— WHAT NEEDS TO BE DONE —
In the data below, find each line containing the string "color" and return it.

— SUPPLIED MATERIAL —
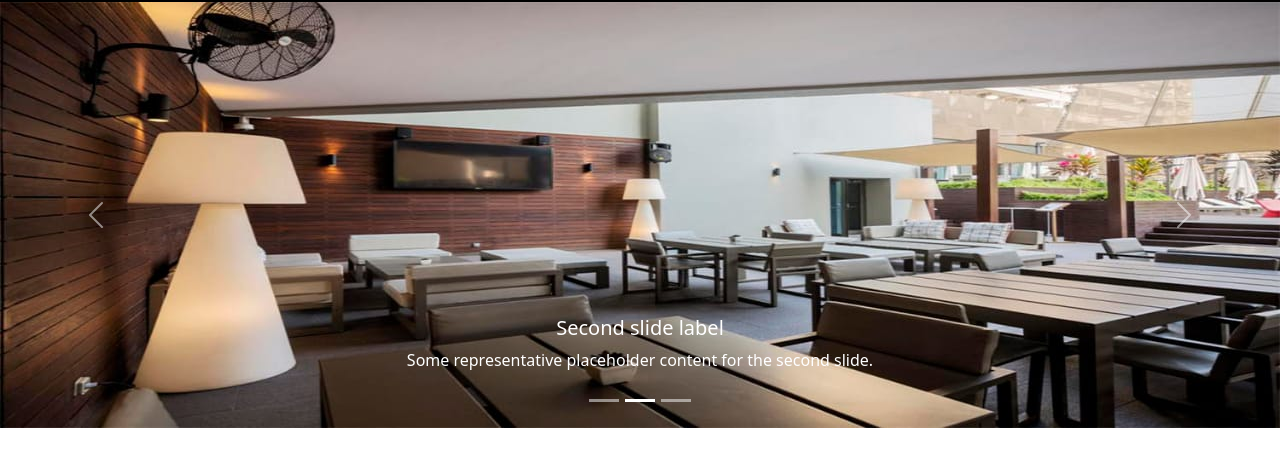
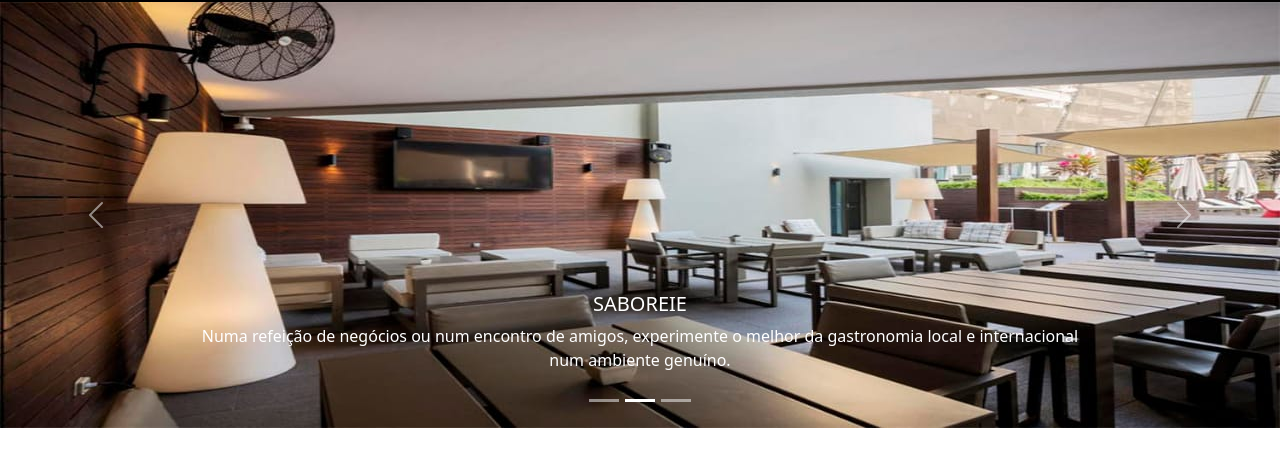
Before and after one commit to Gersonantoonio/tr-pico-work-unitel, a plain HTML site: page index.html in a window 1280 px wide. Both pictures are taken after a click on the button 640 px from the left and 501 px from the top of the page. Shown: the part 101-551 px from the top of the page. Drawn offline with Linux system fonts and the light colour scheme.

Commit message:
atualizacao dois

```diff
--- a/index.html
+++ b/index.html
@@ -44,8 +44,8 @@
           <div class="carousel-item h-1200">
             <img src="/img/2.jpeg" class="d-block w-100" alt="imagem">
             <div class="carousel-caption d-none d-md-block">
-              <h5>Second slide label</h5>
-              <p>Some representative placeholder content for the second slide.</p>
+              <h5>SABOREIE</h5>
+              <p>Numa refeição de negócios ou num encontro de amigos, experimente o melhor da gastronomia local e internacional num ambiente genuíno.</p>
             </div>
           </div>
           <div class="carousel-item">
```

==

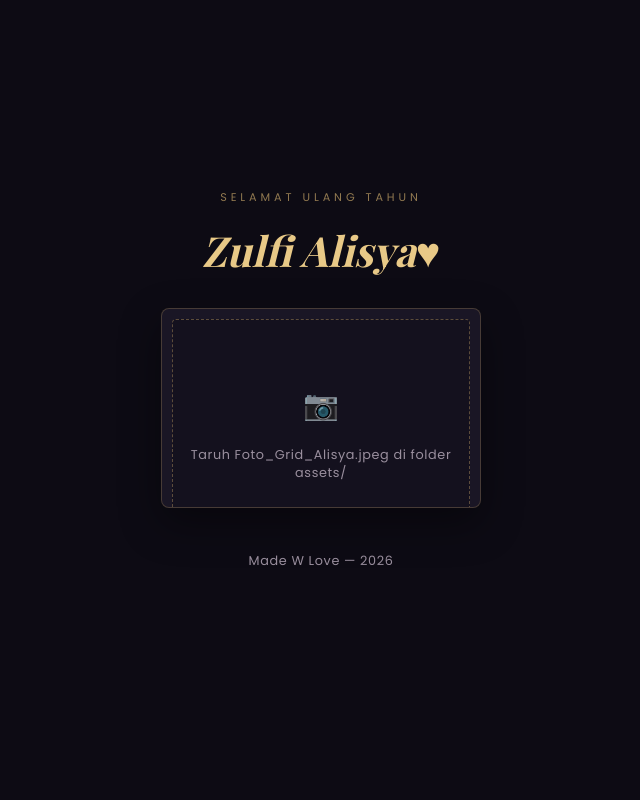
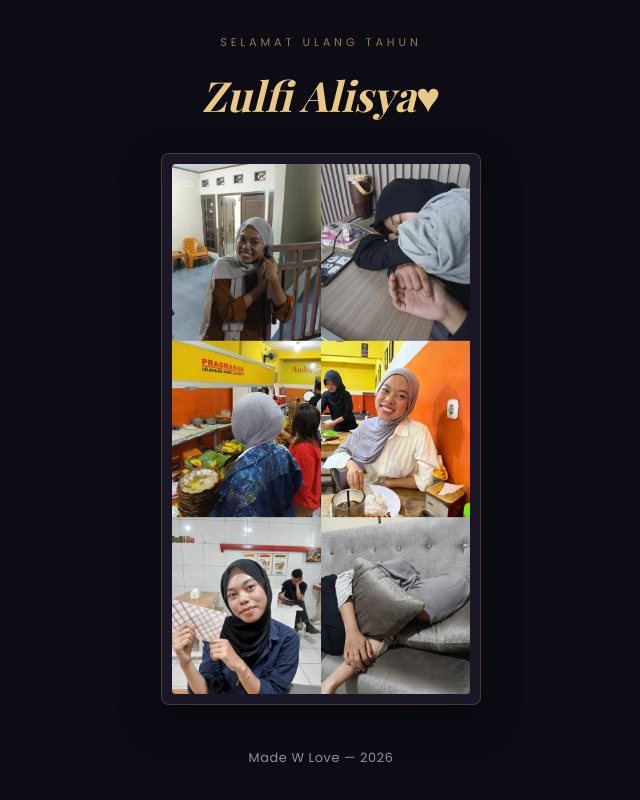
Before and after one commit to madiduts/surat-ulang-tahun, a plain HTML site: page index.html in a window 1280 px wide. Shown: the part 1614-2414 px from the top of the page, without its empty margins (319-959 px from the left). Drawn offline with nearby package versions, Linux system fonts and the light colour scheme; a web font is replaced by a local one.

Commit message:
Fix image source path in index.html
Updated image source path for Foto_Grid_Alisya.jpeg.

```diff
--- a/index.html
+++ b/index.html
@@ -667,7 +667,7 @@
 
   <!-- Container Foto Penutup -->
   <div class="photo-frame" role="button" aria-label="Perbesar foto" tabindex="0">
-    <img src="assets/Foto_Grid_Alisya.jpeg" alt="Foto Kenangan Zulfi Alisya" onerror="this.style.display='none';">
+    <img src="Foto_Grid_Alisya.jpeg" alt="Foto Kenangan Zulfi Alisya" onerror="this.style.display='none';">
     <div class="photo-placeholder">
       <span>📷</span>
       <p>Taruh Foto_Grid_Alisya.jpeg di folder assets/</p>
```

==

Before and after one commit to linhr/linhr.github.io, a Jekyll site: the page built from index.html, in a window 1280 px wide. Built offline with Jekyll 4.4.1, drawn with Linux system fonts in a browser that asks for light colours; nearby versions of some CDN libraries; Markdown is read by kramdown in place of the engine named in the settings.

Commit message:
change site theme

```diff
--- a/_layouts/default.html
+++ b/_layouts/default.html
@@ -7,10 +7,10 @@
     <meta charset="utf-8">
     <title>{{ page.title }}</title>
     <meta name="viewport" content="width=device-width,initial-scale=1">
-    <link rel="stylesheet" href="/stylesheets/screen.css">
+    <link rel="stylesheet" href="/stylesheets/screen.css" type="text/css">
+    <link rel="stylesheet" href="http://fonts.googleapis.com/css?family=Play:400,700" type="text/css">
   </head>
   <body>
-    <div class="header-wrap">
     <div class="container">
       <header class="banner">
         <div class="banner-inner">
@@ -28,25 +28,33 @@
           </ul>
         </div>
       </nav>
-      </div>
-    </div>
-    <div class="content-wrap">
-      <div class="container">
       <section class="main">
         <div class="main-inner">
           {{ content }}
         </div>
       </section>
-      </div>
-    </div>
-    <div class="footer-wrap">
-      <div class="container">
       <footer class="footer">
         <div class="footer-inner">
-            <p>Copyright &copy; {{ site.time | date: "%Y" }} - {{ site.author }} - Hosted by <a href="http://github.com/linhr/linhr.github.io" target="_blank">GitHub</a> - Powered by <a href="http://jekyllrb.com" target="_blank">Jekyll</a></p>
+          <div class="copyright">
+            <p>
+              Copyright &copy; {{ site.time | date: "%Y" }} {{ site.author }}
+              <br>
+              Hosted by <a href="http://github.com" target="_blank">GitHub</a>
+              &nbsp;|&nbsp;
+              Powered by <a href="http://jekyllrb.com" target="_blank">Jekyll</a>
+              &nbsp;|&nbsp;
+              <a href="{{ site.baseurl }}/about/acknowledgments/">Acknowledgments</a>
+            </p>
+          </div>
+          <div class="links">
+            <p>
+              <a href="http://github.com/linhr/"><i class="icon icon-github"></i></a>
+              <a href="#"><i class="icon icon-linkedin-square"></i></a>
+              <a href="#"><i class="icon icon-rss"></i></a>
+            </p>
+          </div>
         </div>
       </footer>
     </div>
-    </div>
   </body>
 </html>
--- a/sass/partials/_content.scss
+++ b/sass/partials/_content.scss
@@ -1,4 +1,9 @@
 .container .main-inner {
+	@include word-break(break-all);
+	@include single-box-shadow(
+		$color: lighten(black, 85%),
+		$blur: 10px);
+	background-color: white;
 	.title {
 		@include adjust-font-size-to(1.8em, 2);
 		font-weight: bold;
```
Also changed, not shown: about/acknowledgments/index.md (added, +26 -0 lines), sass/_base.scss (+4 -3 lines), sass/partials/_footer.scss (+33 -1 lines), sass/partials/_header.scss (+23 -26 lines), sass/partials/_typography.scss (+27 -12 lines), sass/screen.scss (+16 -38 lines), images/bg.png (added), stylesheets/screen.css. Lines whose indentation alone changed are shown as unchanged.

— REPLY TO THE TASK —
+		$color: lighten(black, 85%),
+	background-color: white;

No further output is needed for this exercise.